• _PROBLEM_:
Read the data below line by line and copy each one with "Domain" in it.

• _EXERCISE INPUTS_:

════════════════

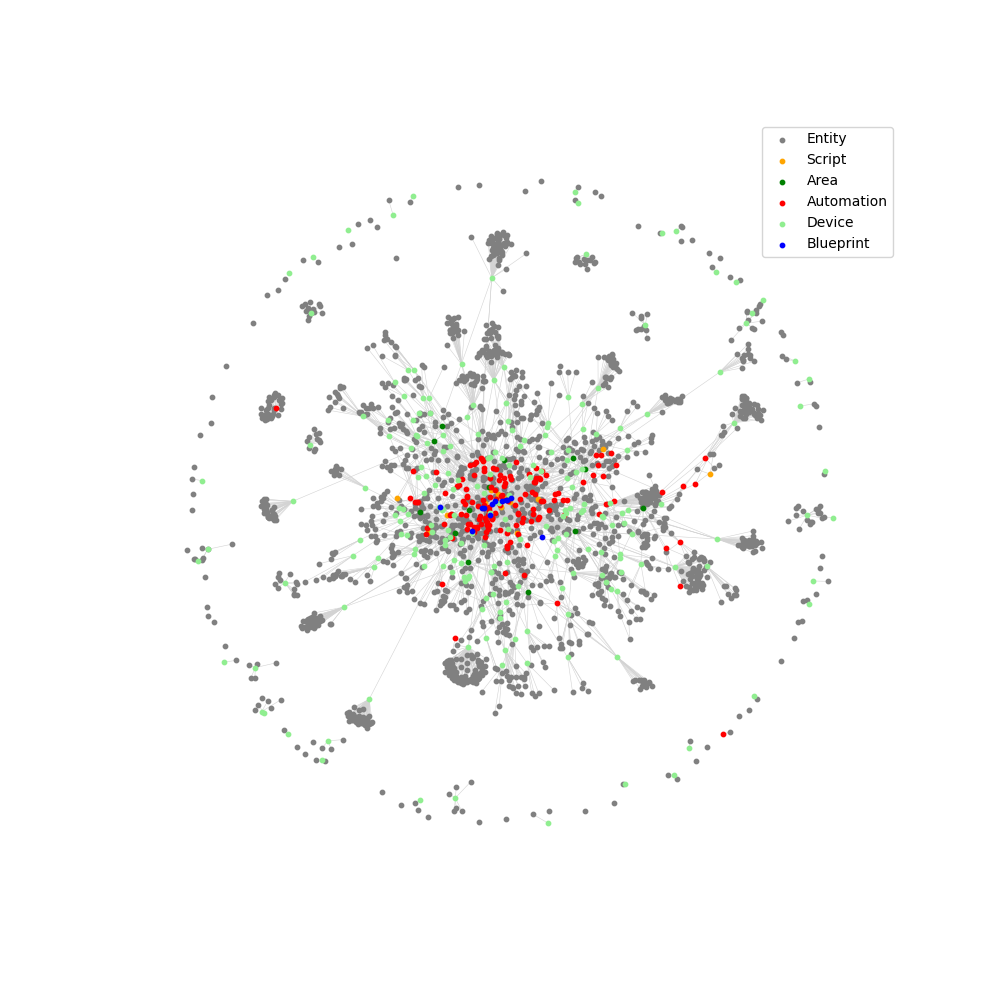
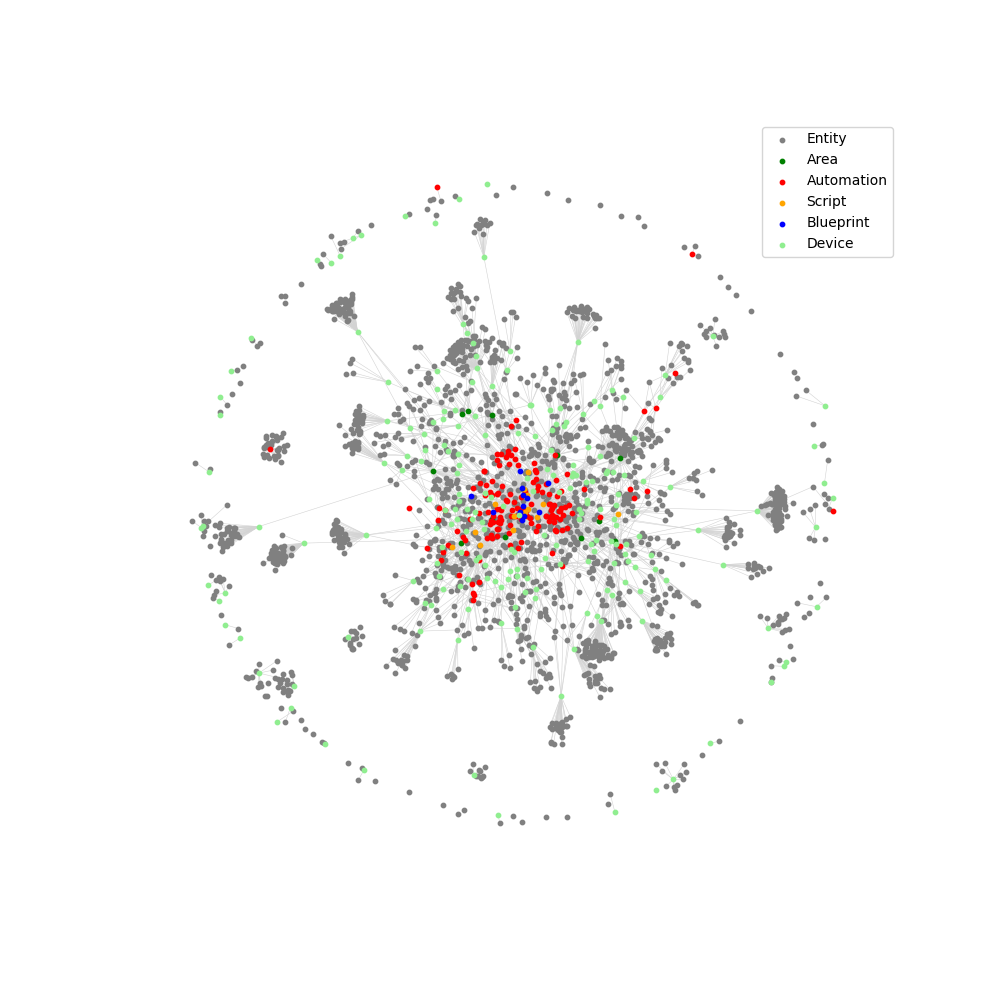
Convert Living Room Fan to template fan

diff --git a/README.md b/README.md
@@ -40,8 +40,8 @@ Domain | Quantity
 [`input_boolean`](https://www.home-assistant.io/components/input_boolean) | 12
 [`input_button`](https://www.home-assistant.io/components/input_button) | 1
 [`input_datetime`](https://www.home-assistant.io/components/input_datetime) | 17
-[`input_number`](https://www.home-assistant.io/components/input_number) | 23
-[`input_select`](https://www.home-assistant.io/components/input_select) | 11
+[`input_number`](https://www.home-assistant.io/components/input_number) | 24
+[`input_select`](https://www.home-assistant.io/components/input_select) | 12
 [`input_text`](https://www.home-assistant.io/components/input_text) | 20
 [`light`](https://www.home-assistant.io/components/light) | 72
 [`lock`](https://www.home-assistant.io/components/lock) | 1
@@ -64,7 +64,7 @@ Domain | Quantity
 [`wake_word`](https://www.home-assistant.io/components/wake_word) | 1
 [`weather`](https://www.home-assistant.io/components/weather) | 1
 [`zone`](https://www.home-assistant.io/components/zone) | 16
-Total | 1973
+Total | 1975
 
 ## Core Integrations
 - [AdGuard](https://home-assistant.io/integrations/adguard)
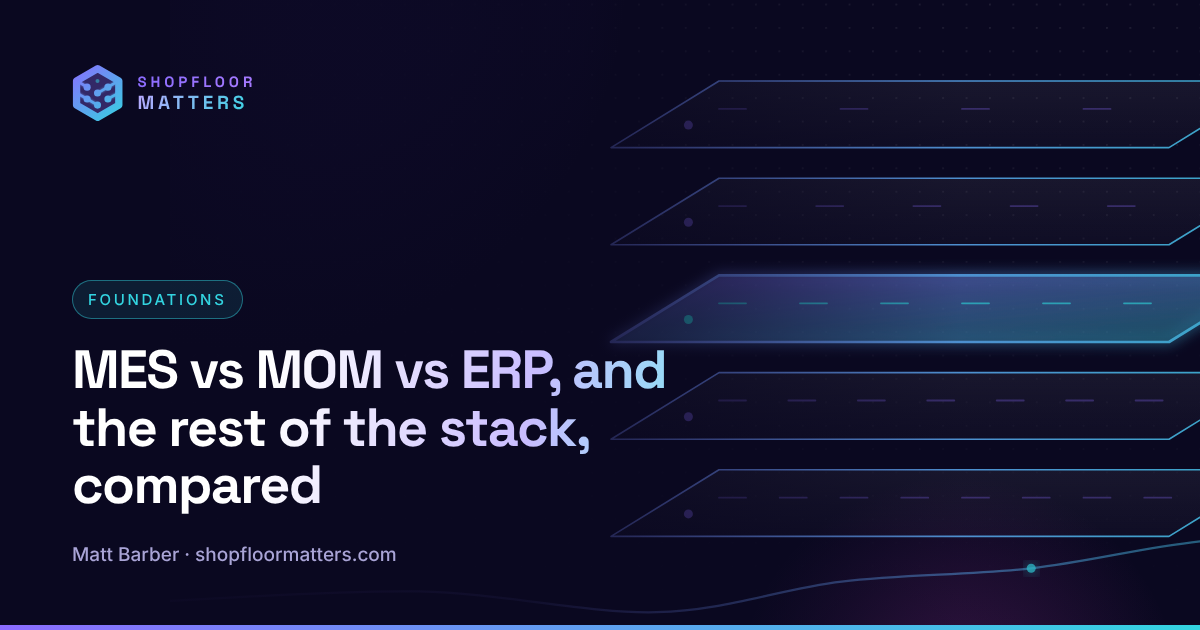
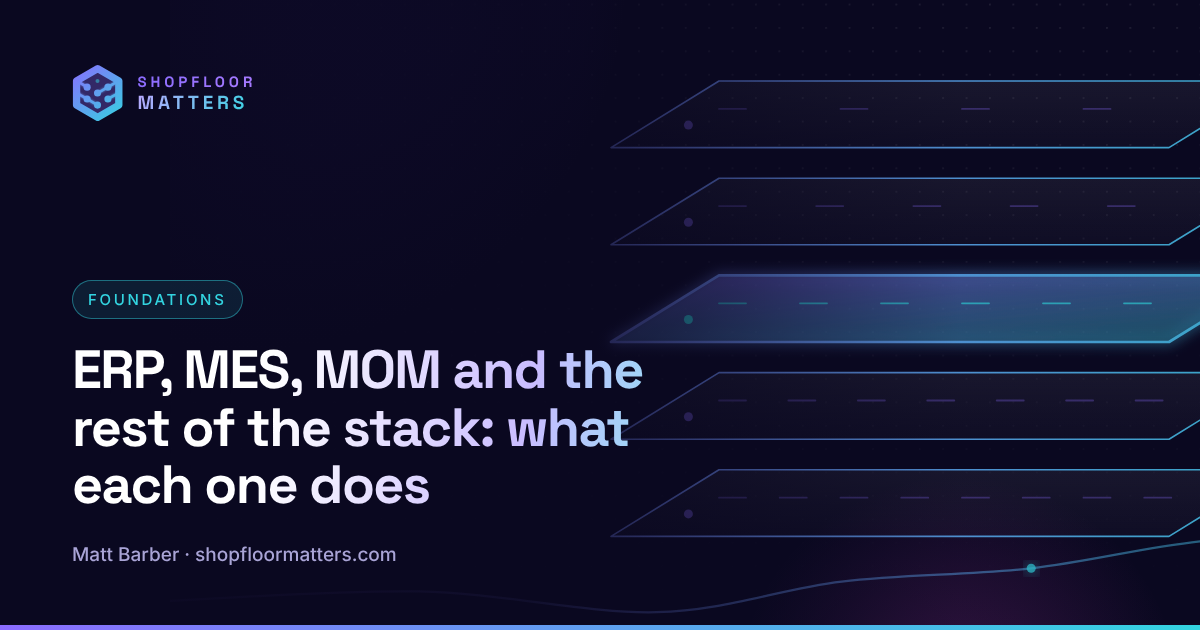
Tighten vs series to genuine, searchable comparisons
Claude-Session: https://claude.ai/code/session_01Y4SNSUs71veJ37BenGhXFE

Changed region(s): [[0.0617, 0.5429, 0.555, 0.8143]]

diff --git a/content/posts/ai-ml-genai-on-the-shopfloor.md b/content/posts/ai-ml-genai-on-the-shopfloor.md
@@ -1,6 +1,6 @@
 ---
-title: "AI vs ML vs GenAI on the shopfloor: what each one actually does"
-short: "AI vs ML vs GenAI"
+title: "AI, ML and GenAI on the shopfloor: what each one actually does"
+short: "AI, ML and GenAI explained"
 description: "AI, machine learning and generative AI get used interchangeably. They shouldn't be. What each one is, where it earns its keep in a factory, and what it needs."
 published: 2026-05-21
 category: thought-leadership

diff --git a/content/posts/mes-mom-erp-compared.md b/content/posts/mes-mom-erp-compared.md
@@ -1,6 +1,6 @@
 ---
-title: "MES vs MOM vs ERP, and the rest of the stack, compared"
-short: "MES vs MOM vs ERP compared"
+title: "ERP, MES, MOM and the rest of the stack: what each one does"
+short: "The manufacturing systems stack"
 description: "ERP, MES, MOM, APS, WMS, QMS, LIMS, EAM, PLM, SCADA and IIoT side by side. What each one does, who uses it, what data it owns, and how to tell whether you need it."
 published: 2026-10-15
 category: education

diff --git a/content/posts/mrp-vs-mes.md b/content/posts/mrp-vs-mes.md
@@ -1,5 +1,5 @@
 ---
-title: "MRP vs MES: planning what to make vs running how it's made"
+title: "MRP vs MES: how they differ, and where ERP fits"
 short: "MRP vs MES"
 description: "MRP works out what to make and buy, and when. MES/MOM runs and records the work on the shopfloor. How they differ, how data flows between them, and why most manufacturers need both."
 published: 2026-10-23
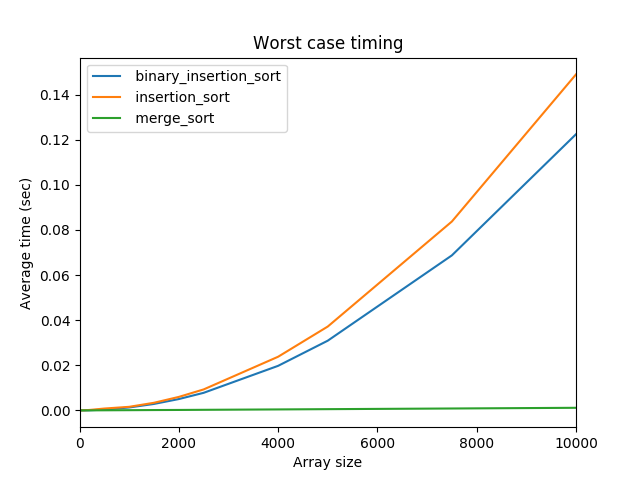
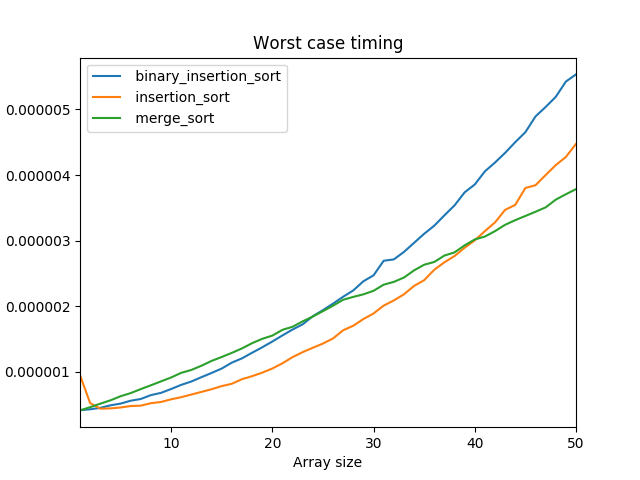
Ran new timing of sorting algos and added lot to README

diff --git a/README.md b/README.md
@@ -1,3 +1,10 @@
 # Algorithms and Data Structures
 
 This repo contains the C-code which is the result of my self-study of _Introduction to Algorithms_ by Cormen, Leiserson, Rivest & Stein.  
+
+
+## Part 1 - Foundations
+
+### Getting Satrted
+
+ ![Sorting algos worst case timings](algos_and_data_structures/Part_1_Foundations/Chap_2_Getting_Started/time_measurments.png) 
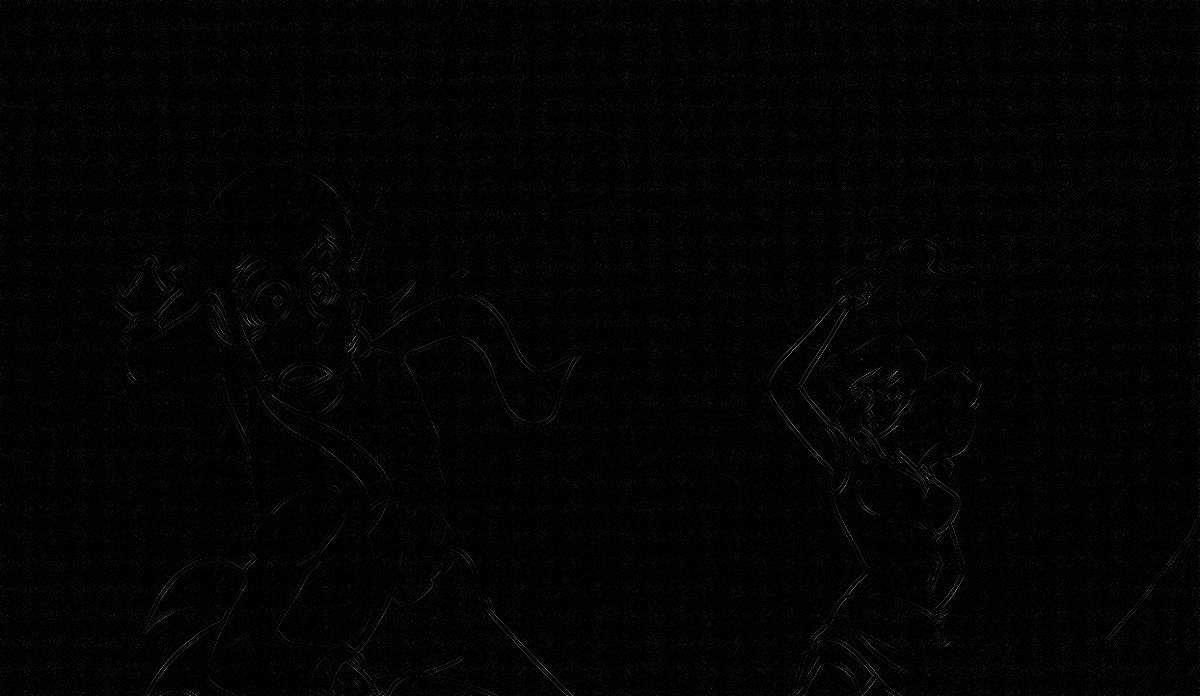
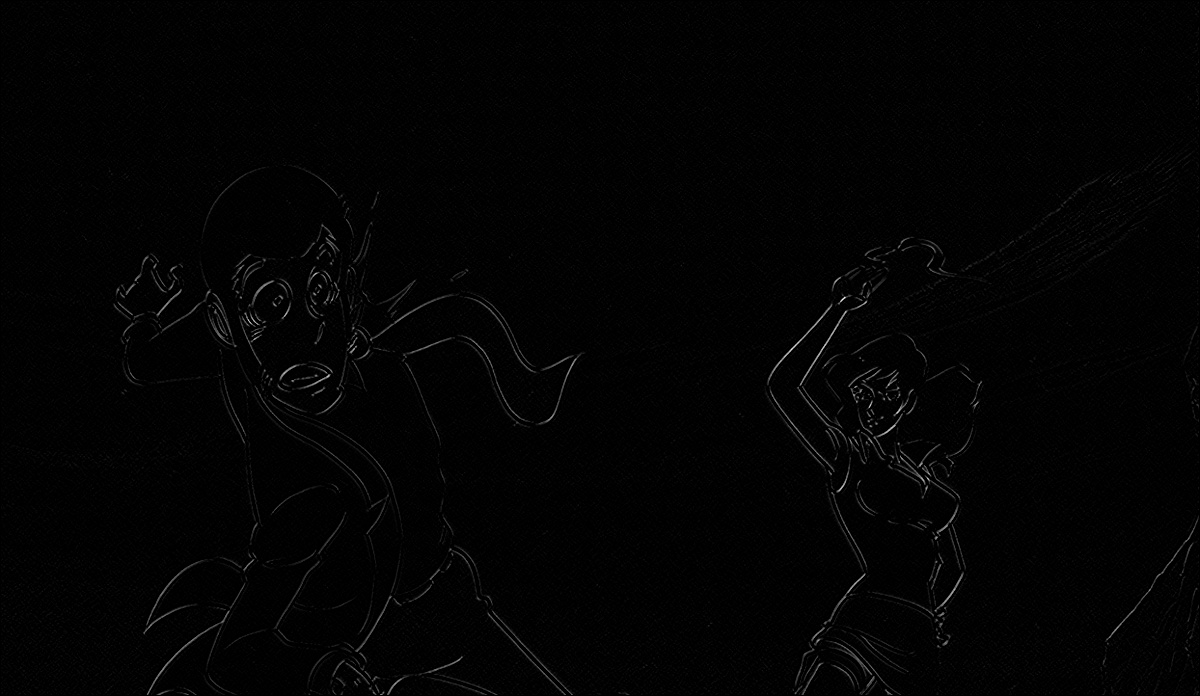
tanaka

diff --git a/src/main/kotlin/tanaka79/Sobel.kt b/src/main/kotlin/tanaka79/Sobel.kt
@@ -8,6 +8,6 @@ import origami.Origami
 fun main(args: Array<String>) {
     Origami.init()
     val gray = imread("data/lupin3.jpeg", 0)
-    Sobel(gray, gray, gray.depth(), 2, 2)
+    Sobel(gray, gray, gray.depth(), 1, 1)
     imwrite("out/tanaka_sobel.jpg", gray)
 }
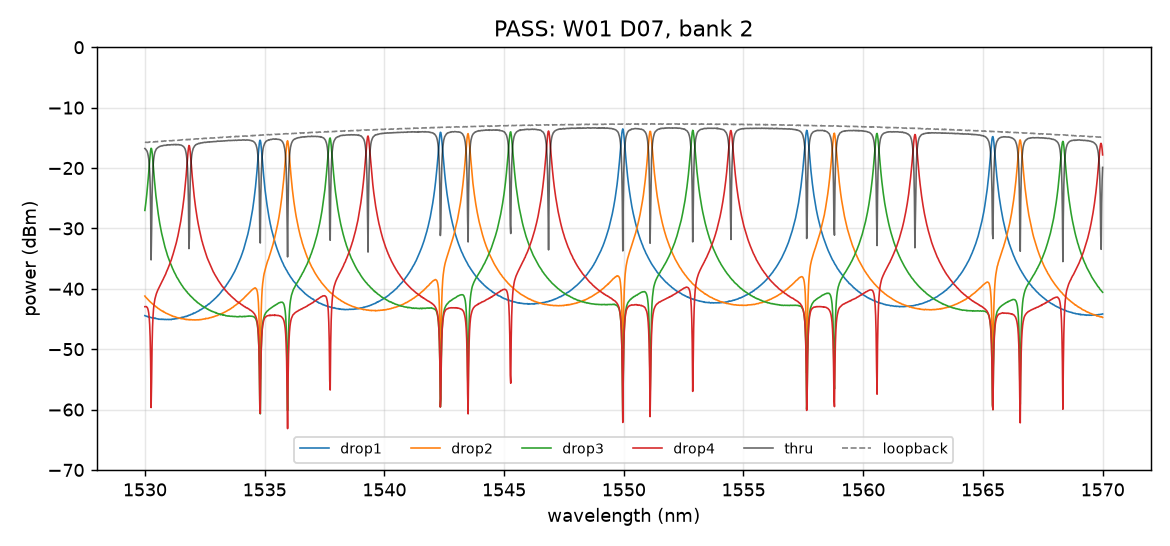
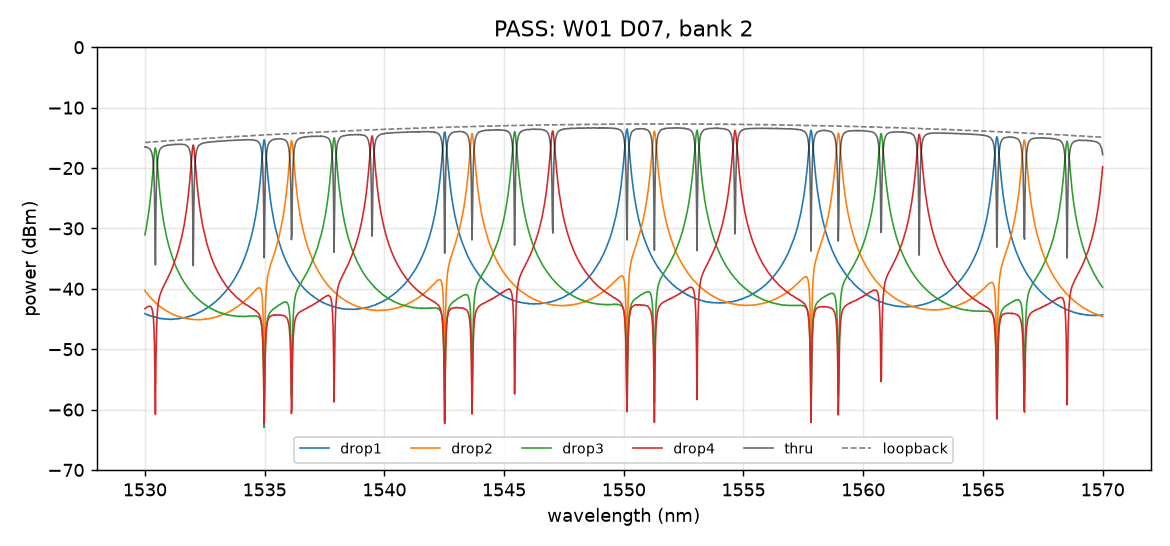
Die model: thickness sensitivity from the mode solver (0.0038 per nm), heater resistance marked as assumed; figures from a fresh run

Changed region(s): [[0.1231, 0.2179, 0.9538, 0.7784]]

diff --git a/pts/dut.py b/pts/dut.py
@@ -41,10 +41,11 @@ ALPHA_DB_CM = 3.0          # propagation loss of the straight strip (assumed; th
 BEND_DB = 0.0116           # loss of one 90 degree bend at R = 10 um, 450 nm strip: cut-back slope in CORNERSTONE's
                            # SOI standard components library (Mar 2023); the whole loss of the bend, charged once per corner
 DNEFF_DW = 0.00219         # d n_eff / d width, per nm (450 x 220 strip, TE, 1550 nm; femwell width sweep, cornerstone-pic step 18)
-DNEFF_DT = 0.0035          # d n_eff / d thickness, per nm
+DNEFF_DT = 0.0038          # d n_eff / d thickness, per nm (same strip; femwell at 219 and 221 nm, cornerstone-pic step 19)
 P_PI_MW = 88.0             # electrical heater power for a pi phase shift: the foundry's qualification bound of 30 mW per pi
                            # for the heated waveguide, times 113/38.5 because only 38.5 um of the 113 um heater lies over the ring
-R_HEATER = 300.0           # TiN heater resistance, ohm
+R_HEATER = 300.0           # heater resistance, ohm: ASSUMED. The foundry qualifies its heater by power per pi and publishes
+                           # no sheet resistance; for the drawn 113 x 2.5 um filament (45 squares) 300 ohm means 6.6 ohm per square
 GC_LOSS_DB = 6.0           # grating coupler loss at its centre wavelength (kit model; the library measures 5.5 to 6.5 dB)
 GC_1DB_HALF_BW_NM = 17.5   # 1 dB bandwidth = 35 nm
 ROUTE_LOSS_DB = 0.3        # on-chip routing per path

════════════════

• _TASK RESULT_:
@@ -40,8 +40,8 @@ Domain | Quantity
@@ -64,7 +64,7 @@ Domain | Quantity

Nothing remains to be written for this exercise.